    Perhaps one could see similar results to using a large capacitor bank by abruptly interrupting a large current flow from a suitable coil or transformer?

  • I wish you lots of luck with your shop venture. I hope you aren't expecting too much customer feedback though- I gave up with the Looking For Heat shop not because of low sales, they were fine, but because it was really designed to help create a crowd of experimenters with similar equipment to screen materials and other things. That part of it failed to work, so as I am more suited to experimentation than I am to shop-keeping I gave it up

  • I wish you lots of luck with your shop venture. I hope you aren't expecting too much customer feedback though- I gave up with the Looking For Heat shop not because of low sales, they were fine, but because it was really designed to help create a crowd of experimenters with similar equipment to screen materials and other things. That part of it failed to work, so as I am more suited to experimentation than I am to shop-keeping I gave it up

  • I wish you lots of luck with your shop venture. I hope you aren't expecting too much customer feedback though- I gave up with the Looking For Heat shop not because of low sales, they were fine, but because it was really designed to help create a crowd of experimenters with similar equipment to screen materials and other things. That part of it failed to work, so as I am more suited to experimentation than I am to shop-keeping I gave it up

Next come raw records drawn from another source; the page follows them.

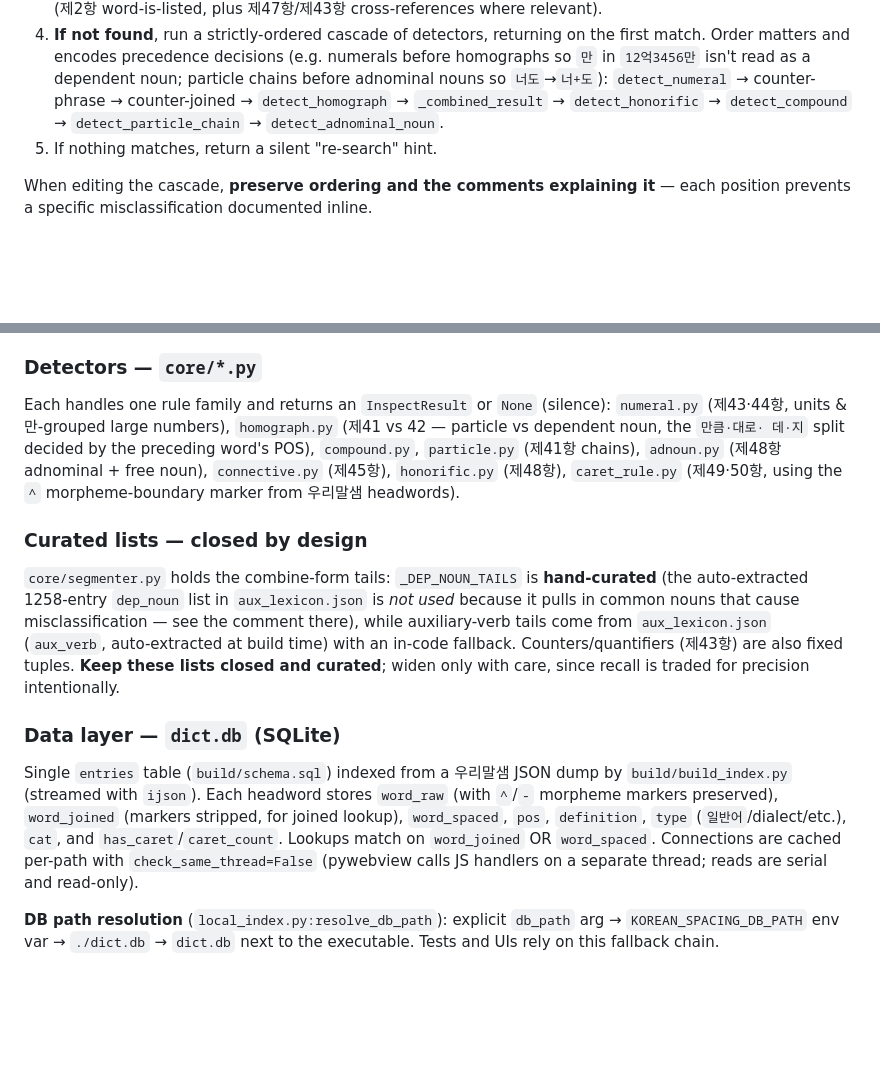
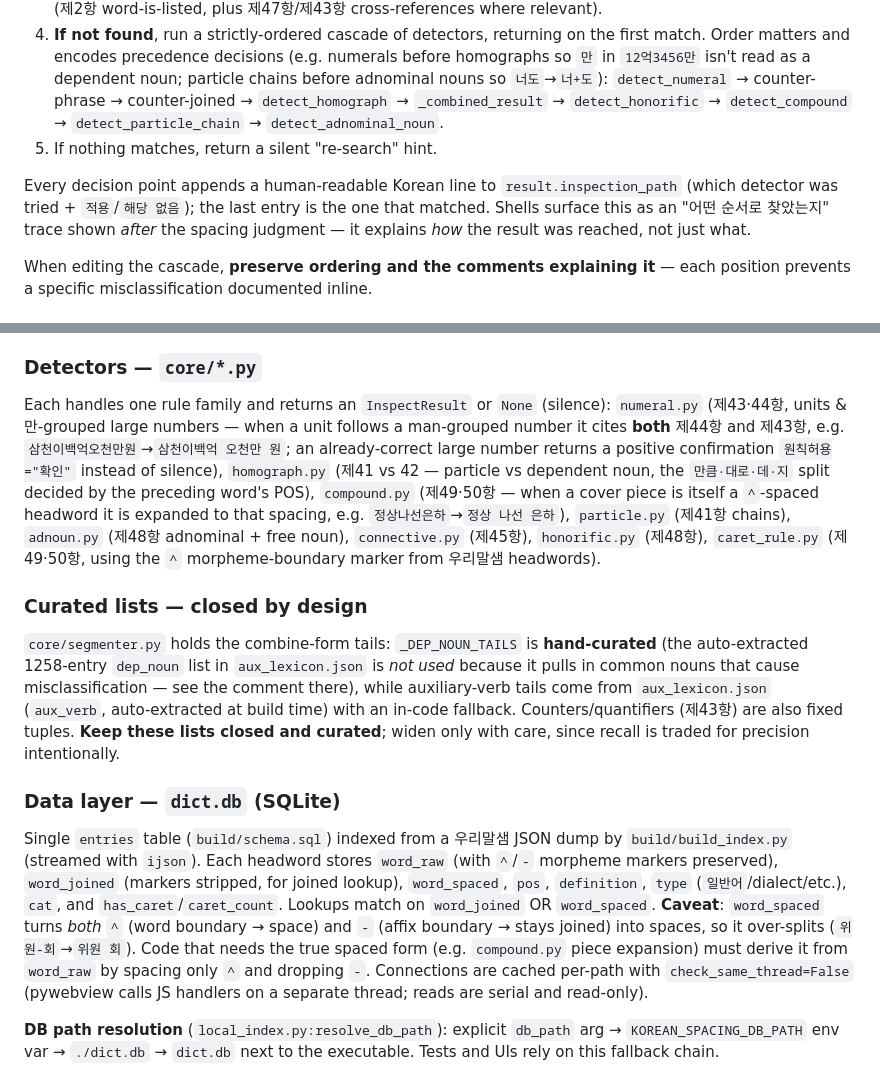
Before and after one commit to sophie-linguist/korean-spacing, a Markdown page: CLAUDE.md, 2 parts joined by grey strips. Rendered like a GitHub page; blank space fills up the shorter version.

Commit message:
CLAUDE.md: 최근 core 변경 반영
- inspection_path(탐색 경로 기록) 설명 추가
- numeral: 만단위+단위 동시 인용(제44+제43), 이미 옳은 큰 수 긍정 확인
- compound: '^' 합성 표제어 조각의 띄어쓰기 펼침(정상나선은하→정상 나선 은하)
- data layer: word_spaced가 '^'/'-'를 모두 공백화하는 함정과 word_raw 사용 지침

Co-Authored-By: Claude Opus 4.8 <noreply@anthropic.com>

```diff
--- a/CLAUDE.md
+++ b/CLAUDE.md
@@ -73,6 +73,10 @@ an `InspectResult` (see `core/schema.py`). The flow:
    → `detect_honorific` → `detect_compound` → `detect_particle_chain` → `detect_adnominal_noun`.
 5. If nothing matches, return a silent "re-search" hint.
 
+Every decision point appends a human-readable Korean line to `result.inspection_path` (which detector was
+tried + `적용`/`해당 없음`); the last entry is the one that matched. Shells surface this as an "어떤 순서로
+찾았는지" trace shown *after* the spacing judgment — it explains *how* the result was reached, not just what.
+
 When editing the cascade, **preserve ordering and the comments explaining it** — each position prevents a
 specific misclassification documented inline.
 
@@ -98,10 +102,14 @@ noun misclassification (e.g. `ㅏ←ㅡ`) are deliberately omitted.
 ### Detectors — `core/*.py`
 
 Each handles one rule family and returns an `InspectResult` or `None` (silence): `numeral.py` (제43·44항,
-units & 만-grouped large numbers), `homograph.py` (제41 vs 42 — particle vs dependent noun, the `만큼·대로·
-데·지` split decided by the preceding word's POS), `compound.py`, `particle.py` (제41항 chains),
-`adnoun.py` (제48항 adnominal + free noun), `connective.py` (제45항), `honorific.py` (제48항), `caret_rule.py`
-(제49·50항, using the `^` morpheme-boundary marker from 우리말샘 headwords).
+units & 만-grouped large numbers — when a unit follows a man-grouped number it cites **both** 제44항 and
+제43항, e.g. `삼천이백억오천만원`→`삼천이백억 오천만 원`; an already-correct large number returns a positive
+confirmation `원칙허용="확인"` instead of silence), `homograph.py` (제41 vs 42 — particle vs dependent noun,
+the `만큼·대로·데·지` split decided by the preceding word's POS), `compound.py` (제49·50항 — when a cover
+piece is itself a `^`-spaced headword it is expanded to that spacing, e.g. `정상나선은하`→`정상 나선 은하`),
+`particle.py` (제41항 chains), `adnoun.py` (제48항 adnominal + free noun), `connective.py` (제45항),
+`honorific.py` (제48항), `caret_rule.py` (제49·50항, using the `^` morpheme-boundary marker from 우리말샘
+headwords).
 
 ### Curated lists — closed by design
 
@@ -118,7 +126,10 @@ Single `entries` table (`build/schema.sql`) indexed from a 우리말샘 JSON dum
 (streamed with `ijson`). Each headword stores `word_raw` (with `^`/`-` morpheme markers preserved),
 `word_joined` (markers stripped, for joined lookup), `word_spaced`, `pos`, `definition`, `type`
 (`일반어`/dialect/etc.), `cat`, and `has_caret`/`caret_count`. Lookups match on `word_joined` OR
-`word_spaced`. Connections are cached per-path with `check_same_thread=False` (pywebview calls JS handlers
+`word_spaced`. **Caveat**: `word_spaced` turns *both* `^` (word boundary → space) and `-` (affix boundary →
+stays joined) into spaces, so it over-splits (`위원-회`→`위원 회`). Code that needs the true spaced form
+(e.g. `compound.py` piece expansion) must derive it from `word_raw` by spacing only `^` and dropping `-`.
+Connections are cached per-path with `check_same_thread=False` (pywebview calls JS handlers
 on a separate thread; reads are serial and read-only).
 
 **DB path resolution** (`local_index.py:resolve_db_path`): explicit `db_path` arg → `KOREAN_SPACING_DB_PATH`
```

    Thanks Alan. My principle motivation has always been around facilitating the development of replacement energy systems for carbon based fuels, but there are some really interesting side developments coming out of new developments that may offer a far quicker path to the industrialisation of beneficial LENR. The LENR shop showcases some of the progress being made, and will hopefully be a stepping stone towards larger production capacity and an increased capacity to develop low carbon energy systems.

  • Simon Brink

    This might sound like a silly question, but can dense hydrogen production and absorption into the metal be large enough that the density of the samples gets macroscopically affected? That would be an interesting practical demonstration of the effect, if possible.

  • there are some really interesting side developments coming out of new developments that may offer a far quicker path to the industrialisation of beneficial LENR. The LENR shop is showcases some of the progress being made, and will hopefully be a stepping stone towards larger production capacity.


    Interesting comment, that will no doubt leave some curious to learn more. Could you be a little more specific as to what you mean by "beneficial LENR", and what it is in your new Shop that showcases progress?

  • Yes definitely, noting that you can also load other materials apart from metals.


    That's very interesting, although I must point out that I did really mean macroscopically, a possible example being foils or other small samples (not necessarily metallic as you mention) treated so that they are denser than osmium or iridium (the densest elements known).


    Beyond scientific research there could already be a market for cost-competitive superheavy materials, although I understand the limiting factor here would be the rate of production of such hydrogen form.